**Work order**
Word for word, repeat each of the records below.

Segment Start: Given entries

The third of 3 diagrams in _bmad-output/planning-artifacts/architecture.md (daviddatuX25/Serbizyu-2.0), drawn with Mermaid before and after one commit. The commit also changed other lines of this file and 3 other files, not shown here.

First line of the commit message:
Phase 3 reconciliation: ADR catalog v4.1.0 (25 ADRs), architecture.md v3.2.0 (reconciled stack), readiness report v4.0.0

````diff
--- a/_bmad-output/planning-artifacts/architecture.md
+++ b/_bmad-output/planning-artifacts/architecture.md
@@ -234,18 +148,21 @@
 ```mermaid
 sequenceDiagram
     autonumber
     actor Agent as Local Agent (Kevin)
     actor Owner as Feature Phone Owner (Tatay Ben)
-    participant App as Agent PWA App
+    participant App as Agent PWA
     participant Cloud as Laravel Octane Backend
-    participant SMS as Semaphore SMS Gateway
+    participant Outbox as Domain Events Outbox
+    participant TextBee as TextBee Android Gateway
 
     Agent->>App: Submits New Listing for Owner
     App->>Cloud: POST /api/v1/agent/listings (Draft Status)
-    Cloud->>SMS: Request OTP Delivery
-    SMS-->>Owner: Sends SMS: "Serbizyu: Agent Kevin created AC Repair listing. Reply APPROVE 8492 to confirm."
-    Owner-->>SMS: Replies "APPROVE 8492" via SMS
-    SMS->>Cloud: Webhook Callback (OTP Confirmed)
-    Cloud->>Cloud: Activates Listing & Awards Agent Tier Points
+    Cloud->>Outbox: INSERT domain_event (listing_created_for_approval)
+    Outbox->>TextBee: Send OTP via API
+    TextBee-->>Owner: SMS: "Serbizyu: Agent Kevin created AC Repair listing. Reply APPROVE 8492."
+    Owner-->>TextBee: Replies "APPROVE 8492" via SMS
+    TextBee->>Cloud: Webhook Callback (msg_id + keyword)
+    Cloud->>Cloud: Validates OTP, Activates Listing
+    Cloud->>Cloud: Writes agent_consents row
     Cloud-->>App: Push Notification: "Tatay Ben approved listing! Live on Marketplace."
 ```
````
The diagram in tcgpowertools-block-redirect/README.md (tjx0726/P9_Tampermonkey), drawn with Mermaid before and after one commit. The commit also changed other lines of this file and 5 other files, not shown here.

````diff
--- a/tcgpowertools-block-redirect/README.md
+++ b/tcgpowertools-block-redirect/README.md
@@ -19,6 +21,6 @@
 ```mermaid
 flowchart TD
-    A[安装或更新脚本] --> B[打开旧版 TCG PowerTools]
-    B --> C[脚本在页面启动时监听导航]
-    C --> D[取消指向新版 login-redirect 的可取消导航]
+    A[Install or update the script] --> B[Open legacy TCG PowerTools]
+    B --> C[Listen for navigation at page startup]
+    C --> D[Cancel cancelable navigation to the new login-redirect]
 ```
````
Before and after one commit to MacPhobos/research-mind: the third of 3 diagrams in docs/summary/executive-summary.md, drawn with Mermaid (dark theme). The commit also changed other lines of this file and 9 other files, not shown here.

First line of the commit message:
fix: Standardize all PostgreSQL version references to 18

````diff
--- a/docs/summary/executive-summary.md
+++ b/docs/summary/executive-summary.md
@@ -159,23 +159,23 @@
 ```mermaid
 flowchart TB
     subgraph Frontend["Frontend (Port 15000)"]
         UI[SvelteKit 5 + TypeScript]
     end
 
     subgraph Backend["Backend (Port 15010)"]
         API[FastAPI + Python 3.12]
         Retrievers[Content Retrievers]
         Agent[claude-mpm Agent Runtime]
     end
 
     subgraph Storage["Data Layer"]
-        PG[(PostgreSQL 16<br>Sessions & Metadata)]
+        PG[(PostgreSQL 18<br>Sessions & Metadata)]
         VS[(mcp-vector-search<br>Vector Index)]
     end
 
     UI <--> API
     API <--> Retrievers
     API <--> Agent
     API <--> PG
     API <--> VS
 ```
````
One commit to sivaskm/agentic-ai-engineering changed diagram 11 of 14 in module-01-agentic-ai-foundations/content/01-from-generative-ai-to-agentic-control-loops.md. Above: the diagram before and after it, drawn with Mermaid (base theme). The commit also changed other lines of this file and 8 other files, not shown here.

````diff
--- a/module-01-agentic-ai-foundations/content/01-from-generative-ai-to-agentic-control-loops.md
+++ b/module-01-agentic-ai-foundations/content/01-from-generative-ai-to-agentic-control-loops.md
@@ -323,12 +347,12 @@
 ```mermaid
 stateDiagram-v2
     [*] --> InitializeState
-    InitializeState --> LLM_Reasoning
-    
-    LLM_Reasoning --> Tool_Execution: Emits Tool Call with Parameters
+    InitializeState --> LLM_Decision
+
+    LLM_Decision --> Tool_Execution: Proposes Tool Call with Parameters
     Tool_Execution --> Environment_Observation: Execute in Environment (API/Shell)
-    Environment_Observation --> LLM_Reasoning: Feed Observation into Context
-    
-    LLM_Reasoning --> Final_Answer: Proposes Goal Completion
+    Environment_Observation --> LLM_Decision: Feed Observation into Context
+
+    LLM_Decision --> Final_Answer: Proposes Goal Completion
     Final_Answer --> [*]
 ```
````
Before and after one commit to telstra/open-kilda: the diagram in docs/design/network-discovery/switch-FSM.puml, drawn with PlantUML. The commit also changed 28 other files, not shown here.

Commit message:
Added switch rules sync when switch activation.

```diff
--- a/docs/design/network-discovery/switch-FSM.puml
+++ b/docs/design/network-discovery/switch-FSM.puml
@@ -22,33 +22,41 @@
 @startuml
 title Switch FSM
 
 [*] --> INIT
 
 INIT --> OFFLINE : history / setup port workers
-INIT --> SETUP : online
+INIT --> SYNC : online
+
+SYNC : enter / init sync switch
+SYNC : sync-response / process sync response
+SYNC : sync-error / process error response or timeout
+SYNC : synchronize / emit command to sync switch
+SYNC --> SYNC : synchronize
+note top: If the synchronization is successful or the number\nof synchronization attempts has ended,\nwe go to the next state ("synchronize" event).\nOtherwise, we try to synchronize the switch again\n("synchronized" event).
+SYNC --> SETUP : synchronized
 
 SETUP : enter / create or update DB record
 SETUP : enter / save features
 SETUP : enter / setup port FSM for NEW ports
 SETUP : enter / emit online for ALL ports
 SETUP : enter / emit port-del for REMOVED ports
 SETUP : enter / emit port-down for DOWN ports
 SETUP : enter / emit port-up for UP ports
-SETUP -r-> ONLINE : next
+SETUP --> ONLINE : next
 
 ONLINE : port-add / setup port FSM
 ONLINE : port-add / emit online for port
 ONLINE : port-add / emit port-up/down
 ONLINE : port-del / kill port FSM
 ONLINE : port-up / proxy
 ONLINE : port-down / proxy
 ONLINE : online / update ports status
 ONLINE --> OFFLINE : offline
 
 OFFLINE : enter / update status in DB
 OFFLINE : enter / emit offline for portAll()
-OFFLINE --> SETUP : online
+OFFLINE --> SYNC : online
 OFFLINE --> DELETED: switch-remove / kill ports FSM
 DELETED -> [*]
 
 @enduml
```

Segment End: Given entries

**Response to the exercise**
The third of 3 diagrams in _bmad-output/planning-artifacts/architecture.md (daviddatuX25/Serbizyu-2.0), drawn with Mermaid before and after one commit. The commit also changed other lines of this file and 3 other files, not shown here.

First line of the commit message:
Phase 3 reconciliation: ADR catalog v4.1.0 (25 ADRs), architecture.md v3.2.0 (reconciled stack), readiness report v4.0.0

````diff
--- a/_bmad-output/planning-artifacts/architecture.md
+++ b/_bmad-output/planning-artifacts/architecture.md
@@ -234,18 +148,21 @@
 ```mermaid
 sequenceDiagram
     autonumber
     actor Agent as Local Agent (Kevin)
     actor Owner as Feature Phone Owner (Tatay Ben)
-    participant App as Agent PWA App
+    participant App as Agent PWA
     participant Cloud as Laravel Octane Backend
-    participant SMS as Semaphore SMS Gateway
+    participant Outbox as Domain Events Outbox
+    participant TextBee as TextBee Android Gateway
 
     Agent->>App: Submits New Listing for Owner
     App->>Cloud: POST /api/v1/agent/listings (Draft Status)
-    Cloud->>SMS: Request OTP Delivery
-    SMS-->>Owner: Sends SMS: "Serbizyu: Agent Kevin created AC Repair listing. Reply APPROVE 8492 to confirm."
-    Owner-->>SMS: Replies "APPROVE 8492" via SMS
-    SMS->>Cloud: Webhook Callback (OTP Confirmed)
-    Cloud->>Cloud: Activates Listing & Awards Agent Tier Points
+    Cloud->>Outbox: INSERT domain_event (listing_created_for_approval)
+    Outbox->>TextBee: Send OTP via API
+    TextBee-->>Owner: SMS: "Serbizyu: Agent Kevin created AC Repair listing. Reply APPROVE 8492."
+    Owner-->>TextBee: Replies "APPROVE 8492" via SMS
+    TextBee->>Cloud: Webhook Callback (msg_id + keyword)
+    Cloud->>Cloud: Validates OTP, Activates Listing
+    Cloud->>Cloud: Writes agent_consents row
     Cloud-->>App: Push Notification: "Tatay Ben approved listing! Live on Marketplace."
 ```
````
The diagram in tcgpowertools-block-redirect/README.md (tjx0726/P9_Tampermonkey), drawn with Mermaid before and after one commit. The commit also changed other lines of this file and 5 other files, not shown here.

````diff
--- a/tcgpowertools-block-redirect/README.md
+++ b/tcgpowertools-block-redirect/README.md
@@ -19,6 +21,6 @@
 ```mermaid
 flowchart TD
-    A[安装或更新脚本] --> B[打开旧版 TCG PowerTools]
-    B --> C[脚本在页面启动时监听导航]
-    C --> D[取消指向新版 login-redirect 的可取消导航]
+    A[Install or update the script] --> B[Open legacy TCG PowerTools]
+    B --> C[Listen for navigation at page startup]
+    C --> D[Cancel cancelable navigation to the new login-redirect]
 ```
````
Before and after one commit to MacPhobos/research-mind: the third of 3 diagrams in docs/summary/executive-summary.md, drawn with Mermaid (dark theme). The commit also changed other lines of this file and 9 other files, not shown here.

First line of the commit message:
fix: Standardize all PostgreSQL version references to 18

````diff
--- a/docs/summary/executive-summary.md
+++ b/docs/summary/executive-summary.md
@@ -159,23 +159,23 @@
 ```mermaid
 flowchart TB
     subgraph Frontend["Frontend (Port 15000)"]
         UI[SvelteKit 5 + TypeScript]
     end
 
     subgraph Backend["Backend (Port 15010)"]
         API[FastAPI + Python 3.12]
         Retrievers[Content Retrievers]
         Agent[claude-mpm Agent Runtime]
     end
 
     subgraph Storage["Data Layer"]
-        PG[(PostgreSQL 16<br>Sessions & Metadata)]
+        PG[(PostgreSQL 18<br>Sessions & Metadata)]
         VS[(mcp-vector-search<br>Vector Index)]
     end
 
     UI <--> API
     API <--> Retrievers
     API <--> Agent
     API <--> PG
     API <--> VS
 ```
````
One commit to sivaskm/agentic-ai-engineering changed diagram 11 of 14 in module-01-agentic-ai-foundations/content/01-from-generative-ai-to-agentic-control-loops.md. Above: the diagram before and after it, drawn with Mermaid (base theme). The commit also changed other lines of this file and 8 other files, not shown here.

````diff
--- a/module-01-agentic-ai-foundations/content/01-from-generative-ai-to-agentic-control-loops.md
+++ b/module-01-agentic-ai-foundations/content/01-from-generative-ai-to-agentic-control-loops.md
@@ -323,12 +347,12 @@
 ```mermaid
 stateDiagram-v2
     [*] --> InitializeState
-    InitializeState --> LLM_Reasoning
-    
-    LLM_Reasoning --> Tool_Execution: Emits Tool Call with Parameters
+    InitializeState --> LLM_Decision
+
+    LLM_Decision --> Tool_Execution: Proposes Tool Call with Parameters
     Tool_Execution --> Environment_Observation: Execute in Environment (API/Shell)
-    Environment_Observation --> LLM_Reasoning: Feed Observation into Context
-    
-    LLM_Reasoning --> Final_Answer: Proposes Goal Completion
+    Environment_Observation --> LLM_Decision: Feed Observation into Context
+
+    LLM_Decision --> Final_Answer: Proposes Goal Completion
     Final_Answer --> [*]
 ```
````
Before and after one commit to telstra/open-kilda: the diagram in docs/design/network-discovery/switch-FSM.puml, drawn with PlantUML. The commit also changed 28 other files, not shown here.

Commit message:
Added switch rules sync when switch activation.

```diff
--- a/docs/design/network-discovery/switch-FSM.puml
+++ b/docs/design/network-discovery/switch-FSM.puml
@@ -22,33 +22,41 @@
 @startuml
 title Switch FSM
 
 [*] --> INIT
 
 INIT --> OFFLINE : history / setup port workers
-INIT --> SETUP : online
+INIT --> SYNC : online
+
+SYNC : enter / init sync switch
+SYNC : sync-response / process sync response
+SYNC : sync-error / process error response or timeout
+SYNC : synchronize / emit command to sync switch
+SYNC --> SYNC : synchronize
+note top: If the synchronization is successful or the number\nof synchronization attempts has ended,\nwe go to the next state ("synchronize" event).\nOtherwise, we try to synchronize the switch again\n("synchronized" event).
+SYNC --> SETUP : synchronized
 
 SETUP : enter / create or update DB record
 SETUP : enter / save features
 SETUP : enter / setup port FSM for NEW ports
 SETUP : enter / emit online for ALL ports
 SETUP : enter / emit port-del for REMOVED ports
 SETUP : enter / emit port-down for DOWN ports
 SETUP : enter / emit port-up for UP ports
-SETUP -r-> ONLINE : next
+SETUP --> ONLINE : next
 
 ONLINE : port-add / setup port FSM
 ONLINE : port-add / emit online for port
 ONLINE : port-add / emit port-up/down
 ONLINE : port-del / kill port FSM
 ONLINE : port-up / proxy
 ONLINE : port-down / proxy
 ONLINE : online / update ports status
 ONLINE --> OFFLINE : offline
 
 OFFLINE : enter / update status in DB
 OFFLINE : enter / emit offline for portAll()
-OFFLINE --> SETUP : online
+OFFLINE --> SYNC : online
 OFFLINE --> DELETED: switch-remove / kill ports FSM
 DELETED -> [*]
 
 @enduml
```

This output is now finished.